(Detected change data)
■ ■ ■

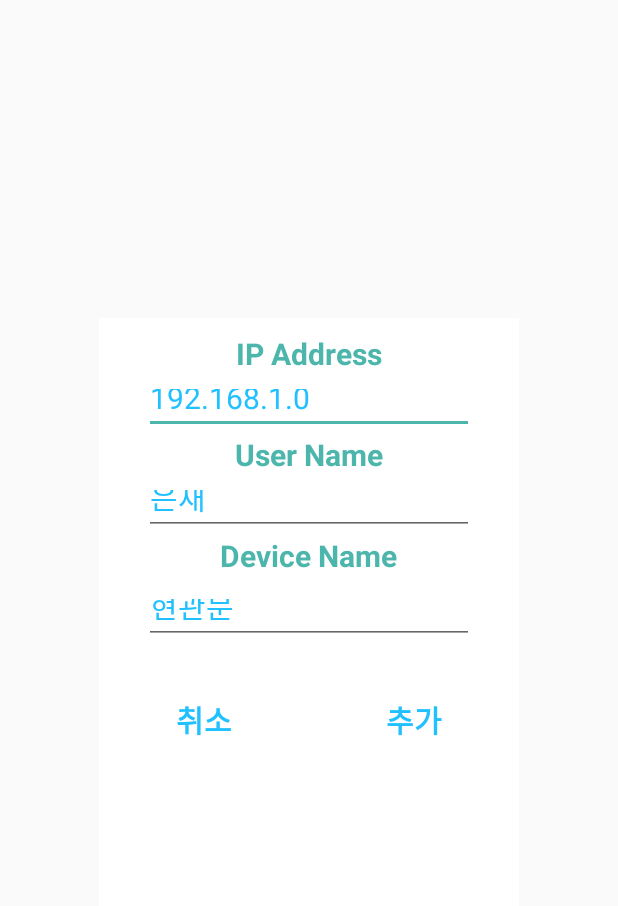
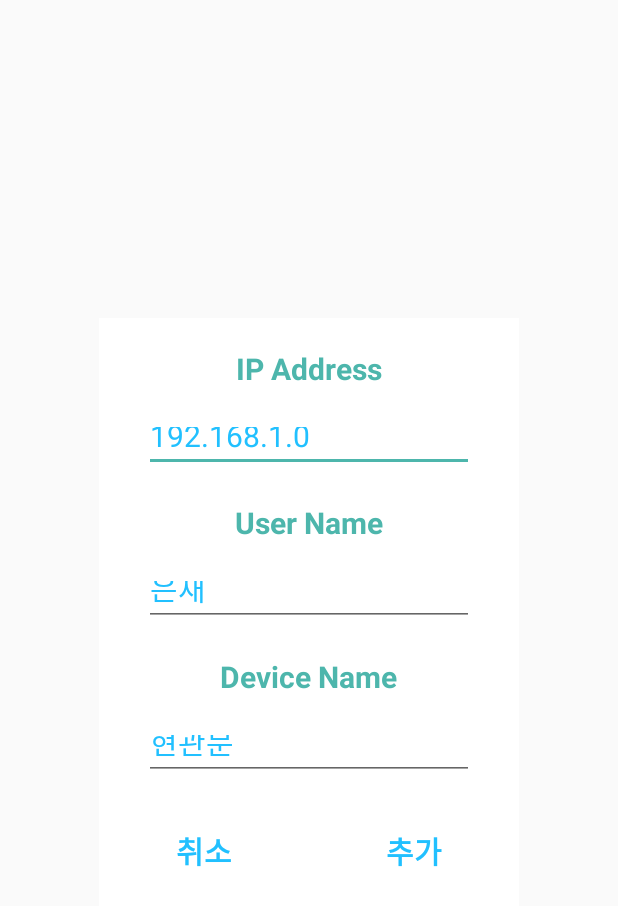
Before and after one commit to yuntackkoo/Android, an Android app: the layout activity_add_device.xml on its own in the app's theme, with its tools: preview values and no code run, on a phone screen of 412 x 824 dp. Shown: the top 906 px of the screen. Run offline under Robolectric (Android 15) with nearby library versions, the phone set to English and light mode, and no system bars.

Commit message:
scrollview

```diff
--- a/SSD/app/src/main/res/layout/activity_add_device.xml
+++ b/SSD/app/src/main/res/layout/activity_add_device.xml
@@ -2,16 +2,22 @@
 <LinearLayout xmlns:android="http://schemas.android.com/apk/res/android"
     android:orientation="vertical" android:background="#FFFFFF"
     android:layout_width="280dp" android:layout_height="400dp"
-    android:layout_gravity="center" android:gravity="center_horizontal"
-    android:paddingTop="10dp">
+    android:layout_gravity="center" android:gravity="center_horizontal">
 
+    <ScrollView
+        android:layout_width="match_parent"
+        android:layout_height="330dp">
+        <LinearLayout
+            android:layout_width="match_parent" android:layout_height="330dp"
+            android:orientation="vertical" android:gravity="center_horizontal">
             <TextView
                 android:layout_width="wrap_content" android:layout_height="wrap_content"
+                android:layout_margin="10dp" android:paddingTop="10dp"
                 android:text="IP Address" android:textSize="20sp"
                 android:textColor="#4db6ac" android:textStyle="bold" />
-
             <EditText
                 android:layout_width="220dp" android:layout_height="40dp"
+                android:layout_marginTop="5dp"
                 android:text="192.168.1.0" android:textSize="20sp"
                 android:textColor="#21c0ff"
                 android:id="@+id/input_ipadd"
@@ -20,11 +26,12 @@
 
             <TextView
                 android:layout_width="wrap_content" android:layout_height="wrap_content"
+                android:layout_margin="10dp" android:paddingTop="10dp"
                 android:text="User Name" android:textSize="20sp"
                 android:textColor="#4db6ac" android:textStyle="bold" />
-
             <EditText
                 android:layout_width="220dp" android:layout_height="40dp"
+                android:layout_marginTop="5dp"
                 android:text="은재" android:textSize="20sp"
                 android:textColor="#21c0ff"
                 android:id="@+id/input_username"
@@ -33,9 +40,9 @@
 
             <TextView
                 android:layout_width="wrap_content" android:layout_height="wrap_content"
+                android:layout_margin="10dp" android:paddingTop="10dp"
                 android:text="Device Name" android:textSize="20sp"
                 android:textColor="#4db6ac" android:textStyle="bold" />
-
             <EditText
                 android:layout_width="220dp" android:layout_height="40dp"
                 android:layout_marginTop="5dp"
@@ -45,15 +52,17 @@
                 android:singleLine="true"
                 android:lines="1" />
 
+        </LinearLayout>
+    </ScrollView>
+
     <LinearLayout
         android:layout_width="match_parent" android:layout_height="60dp"
-        android:orientation="horizontal" android:layout_marginTop="25dp" >
+        android:orientation="horizontal">
 
         <Button
             android:layout_marginLeft="20dp" style="?android:attr/borderlessButtonStyle"
             android:layout_width="100dp" android:layout_height="50dp"
             android:background="@drawable/buttonshape"
-
             android:text="취소" android:textSize="20sp"
             android:textColor="#21c0ff" android:textStyle="bold"
 
@@ -63,7 +72,6 @@
             android:layout_marginLeft="40dp" style="?android:attr/borderlessButtonStyle"
             android:layout_width="100dp" android:layout_height="50dp"
             android:background="@drawable/buttonshape"
-
             android:text="추가" android:textSize="20sp"
             android:textColor="#21c0ff" android:textStyle="bold"
 
--- a/SSD/app/src/main/res/layout/activity_settings.xml
+++ b/SSD/app/src/main/res/layout/activity_settings.xml
@@ -65,6 +65,7 @@
                 android:id="@+id/input_devname"
                 android:singleLine="true"
                 android:lines="1" />
+
         </LinearLayout>
     </ScrollView>
 
```
Lines whose indentation alone changed are shown as unchanged.
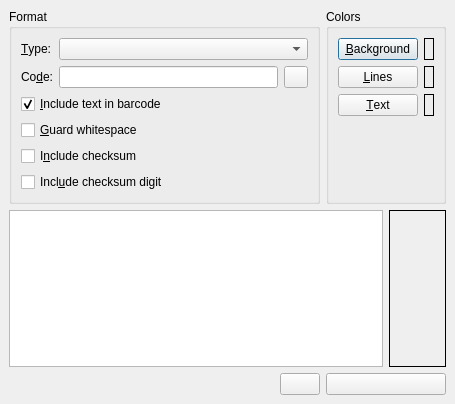
Old version of the form scribus/plugins/barcodegenerator/barcodegenerator.ui in the repository scribusproject/scribus.
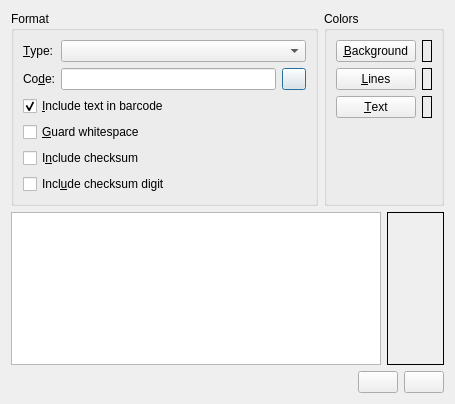
New version of the form.

Commit message: UI polishments + #6578: Opening the barcode plug-in takes quite long

```diff
--- a/scribus/plugins/barcodegenerator/barcodegenerator.ui
+++ b/scribus/plugins/barcodegenerator/barcodegenerator.ui
@@ -18,200 +18,7 @@
    <string/>
   </property>
   <layout class="QGridLayout" >
-   <property name="leftMargin" >
-    <number>9</number>
-   </property>
-   <property name="topMargin" >
-    <number>9</number>
-   </property>
-   <property name="rightMargin" >
-    <number>9</number>
-   </property>
-   <property name="bottomMargin" >
-    <number>9</number>
-   </property>
-   <property name="horizontalSpacing" >
-    <number>6</number>
-   </property>
-   <property name="verticalSpacing" >
-    <number>6</number>
-   </property>
-   <item row="0" column="2" colspan="2" >
-    <widget class="QGroupBox" name="colorBox" >
-     <property name="title" >
-      <string>Colors</string>
-     </property>
-     <layout class="QGridLayout" >
-      <property name="leftMargin" >
-       <number>9</number>
-      </property>
-      <property name="topMargin" >
-       <number>9</number>
-      </property>
-      <property name="rightMargin" >
-       <number>9</number>
-      </property>
-      <property name="bottomMargin" >
-       <number>9</number>
-      </property>
-      <property name="horizontalSpacing" >
-       <number>6</number>
-      </property>
-      <property name="verticalSpacing" >
-       <number>6</number>
-      </property>
-      <item row="3" column="0" >
-       <spacer>
-        <property name="orientation" >
-         <enum>Qt::Vertical</enum>
-        </property>
-        <property name="sizeHint" >
-         <size>
-          <width>20</width>
-          <height>40</height>
-         </size>
-        </property>
-       </spacer>
-      </item>
-      <item row="0" column="0" >
-       <widget class="QPushButton" name="bgColorButton" >
-        <property name="toolTip" >
-         <string>Background color - under the code lines</string>
-        </property>
-        <property name="text" >
-         <string>&amp;Background</string>
-        </property>
-        <property name="shortcut" >
-         <string>Alt+B</string>
-        </property>
-       </widget>
-      </item>
-      <item row="0" column="1" >
-       <widget class="QLabel" name="bgLabel" >
-        <property name="minimumSize" >
-         <size>
-          <width>10</width>
-          <height>0</height>
-         </size>
-        </property>
-        <property name="frameShape" >
-         <enum>QFrame::Box</enum>
-        </property>
-        <property name="scaledContents" >
-         <bool>true</bool>
-        </property>
-        <property name="wordWrap" >
-         <bool>false</bool>
-        </property>
-       </widget>
-      </item>
-      <item row="1" column="0" >
-       <widget class="QPushButton" name="lnColorButton" >
-        <property name="toolTip" >
-         <string>Color of the lines in barcode</string>
-        </property>
-        <property name="text" >
-         <string>&amp;Lines</string>
-        </property>
-        <property name="shortcut" >
-         <string>Alt+L</string>
-        </property>
-       </widget>
-      </item>
-      <item row="1" column="1" >
-       <widget class="QLabel" name="linesLabel" >
-        <property name="minimumSize" >
-         <size>
-          <width>10</width>
-          <height>0</height>
-         </size>
-        </property>
-        <property name="frameShape" >
-         <enum>QFrame::Box</enum>
-        </property>
-        <property name="scaledContents" >
-         <bool>true</bool>
-        </property>
-        <property name="wordWrap" >
-         <bool>false</bool>
-        </property>
-       </widget>
-      </item>
-      <item row="2" column="0" >
-       <widget class="QPushButton" name="txtColorButton" >
-        <property name="toolTip" >
-         <string>Color of the text and numbers</string>
-        </property>
-        <property name="text" >
-         <string>&amp;Text</string>
-        </property>
-        <property name="shortcut" >
-         <string>Alt+T</string>
-        </property>
-       </widget>
-      </item>
-      <item row="2" column="1" >
-       <widget class="QLabel" name="txtLabel" >
-        <property name="minimumSize" >
-         <size>
-          <width>10</width>
-          <height>0</height>
-         </size>
-        </property>
-        <property name="frameShape" >
-         <enum>QFrame::Box</enum>
-        </property>
-        <property name="scaledContents" >
-         <bool>true</bool>
-        </property>
-        <property name="wordWrap" >
-         <bool>false</bool>
-        </property>
-       </widget>
-      </item>
-     </layout>
-    </widget>
-   </item>
-   <item row="1" column="0" colspan="3" >
-    <widget class="QTextEdit" name="commentEdit" >
-     <property name="toolTip" >
-      <string>Hints and help is shown here</string>
-     </property>
-     <property name="readOnly" >
-      <bool>true</bool>
-     </property>
-    </widget>
-   </item>
-   <item row="1" column="3" >
-    <widget class="QLabel" name="sampleLabel" >
-     <property name="toolTip" >
-      <string>Preview of the result. 72dpi sample.</string>
-     </property>
-     <property name="frameShape" >
-      <enum>QFrame::Box</enum>
-     </property>
-     <property name="alignment" >
-      <set>Qt::AlignCenter</set>
-     </property>
-     <property name="wordWrap" >
-      <bool>false</bool>
-     </property>
-    </widget>
-   </item>
-   <item row="2" column="0" >
-    <spacer>
-     <property name="orientation" >
-      <enum>Qt::Horizontal</enum>
-     </property>
-     <property name="sizeHint" >
-      <size>
-       <width>40</width>
-       <height>20</height>
-      </size>
-     </property>
-    </spacer>
-   </item>
-   <item row="0" column="0" colspan="2" >
+   <item row="0" column="0" >
     <widget class="QGroupBox" name="bcodeBox" >
      <property name="title" >
       <string>Format</string>
@@ -355,20 +162,199 @@
      </layout>
     </widget>
    </item>
-   <item row="2" column="1" >
-    <widget class="QPushButton" name="okButton" >
-     <property name="text" >
-      <string/>
+   <item row="0" column="1" colspan="2" >
+    <widget class="QGroupBox" name="colorBox" >
+     <property name="title" >
+      <string>Colors</string>
      </property>
+     <layout class="QGridLayout" >
+      <property name="leftMargin" >
+       <number>9</number>
+      </property>
+      <property name="topMargin" >
+       <number>9</number>
+      </property>
+      <property name="rightMargin" >
+       <number>9</number>
+      </property>
+      <property name="bottomMargin" >
+       <number>9</number>
+      </property>
+      <property name="horizontalSpacing" >
+       <number>6</number>
+      </property>
+      <property name="verticalSpacing" >
+       <number>6</number>
+      </property>
+      <item row="3" column="0" >
+       <spacer>
+        <property name="orientation" >
+         <enum>Qt::Vertical</enum>
+        </property>
+        <property name="sizeHint" >
+         <size>
+          <width>20</width>
+          <height>40</height>
+         </size>
+        </property>
+       </spacer>
+      </item>
+      <item row="0" column="0" >
+       <widget class="QPushButton" name="bgColorButton" >
+        <property name="toolTip" >
+         <string>Background color - under the code lines</string>
+        </property>
+        <property name="text" >
+         <string>&amp;Background</string>
+        </property>
+        <property name="shortcut" >
+         <string>Alt+B</string>
+        </property>
+       </widget>
+      </item>
+      <item row="0" column="1" >
+       <widget class="QLabel" name="bgLabel" >
+        <property name="minimumSize" >
+         <size>
+          <width>10</width>
+          <height>0</height>
+         </size>
+        </property>
+        <property name="frameShape" >
+         <enum>QFrame::Box</enum>
+        </property>
+        <property name="scaledContents" >
+         <bool>true</bool>
+        </property>
+        <property name="wordWrap" >
+         <bool>false</bool>
+        </property>
+       </widget>
+      </item>
+      <item row="1" column="0" >
+       <widget class="QPushButton" name="lnColorButton" >
+        <property name="toolTip" >
+         <string>Color of the lines in barcode</string>
+        </property>
+        <property name="text" >
+         <string>&amp;Lines</string>
+        </property>
+        <property name="shortcut" >
+         <string>Alt+L</string>
+        </property>
+       </widget>
+      </item>
+      <item row="1" column="1" >
+       <widget class="QLabel" name="linesLabel" >
+        <property name="minimumSize" >
+         <size>
+          <width>10</width>
+          <height>0</height>
+         </size>
+        </property>
+        <property name="frameShape" >
+         <enum>QFrame::Box</enum>
+        </property>
+        <property name="scaledContents" >
+         <bool>true</bool>
+        </property>
+        <property name="wordWrap" >
+         <bool>false</bool>
+        </property>
+       </widget>
+      </item>
+      <item row="2" column="0" >
+       <widget class="QPushButton" name="txtColorButton" >
+        <property name="toolTip" >
+         <string>Color of the text and numbers</string>
+        </property>
+        <property name="text" >
+         <string>&amp;Text</string>
+        </property>
+        <property name="shortcut" >
+         <string>Alt+T</string>
+        </property>
+       </widget>
+      </item>
+      <item row="2" column="1" >
+       <widget class="QLabel" name="txtLabel" >
+        <property name="minimumSize" >
+         <size>
+          <width>10</width>
+          <height>0</height>
+         </size>
+        </property>
+        <property name="frameShape" >
+         <enum>QFrame::Box</enum>
+        </property>
+        <property name="scaledContents" >
+         <bool>true</bool>
+        </property>
+        <property name="wordWrap" >
+         <bool>false</bool>
+        </property>
+       </widget>
+      </item>
+     </layout>
     </widget>
    </item>
-   <item row="2" column="2" colspan="2" >
-    <widget class="QPushButton" name="cancelButton" >
-     <property name="text" >
-      <string/>
+   <item row="1" column="0" colspan="2" >
+    <widget class="QTextEdit" name="commentEdit" >
+     <property name="toolTip" >
+      <string>Hints and help is shown here</string>
      </property>
+     <property name="readOnly" >
+      <bool>true</bool>
+     </property>
     </widget>
    </item>
+   <item row="1" column="2" >
+    <widget class="QLabel" name="sampleLabel" >
+     <property name="toolTip" >
+      <string>Preview of the result. 72dpi sample.</string>
+     </property>
+     <property name="frameShape" >
+      <enum>QFrame::Box</enum>
+     </property>
+     <property name="alignment" >
+      <set>Qt::AlignCenter</set>
+     </property>
+     <property name="wordWrap" >
+      <bool>false</bool>
+     </property>
+    </widget>
+   </item>
+   <item row="2" column="0" colspan="3" >
+    <layout class="QHBoxLayout" >
+     <item>
+      <spacer>
+       <property name="orientation" >
+        <enum>Qt::Horizontal</enum>
+       </property>
+       <property name="sizeHint" >
+        <size>
+         <width>40</width>
+         <height>20</height>
+        </size>
+       </property>
+      </spacer>
+     </item>
+     <item>
+      <widget class="QPushButton" name="okButton" >
+       <property name="text" >
+        <string/>
+       </property>
+      </widget>
+     </item>
+     <item>
+      <widget class="QPushButton" name="cancelButton" >
+       <property name="text" >
+        <string/>
+       </property>
+      </widget>
+     </item>
+    </layout>
+   </item>
   </layout>
  </widget>
  <layoutdefault spacing="6" margin="11" />
```
The commit also changes 1 other file.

■ ■ ■

# WHAT YOU WILL DO:
What are the lines above that hold the string "sizeHint"? Copy them.

# RESULT BELOW:
-        <property name="sizeHint" >
-     <property name="sizeHint" >
+        <property name="sizeHint" >
+       <property name="sizeHint" >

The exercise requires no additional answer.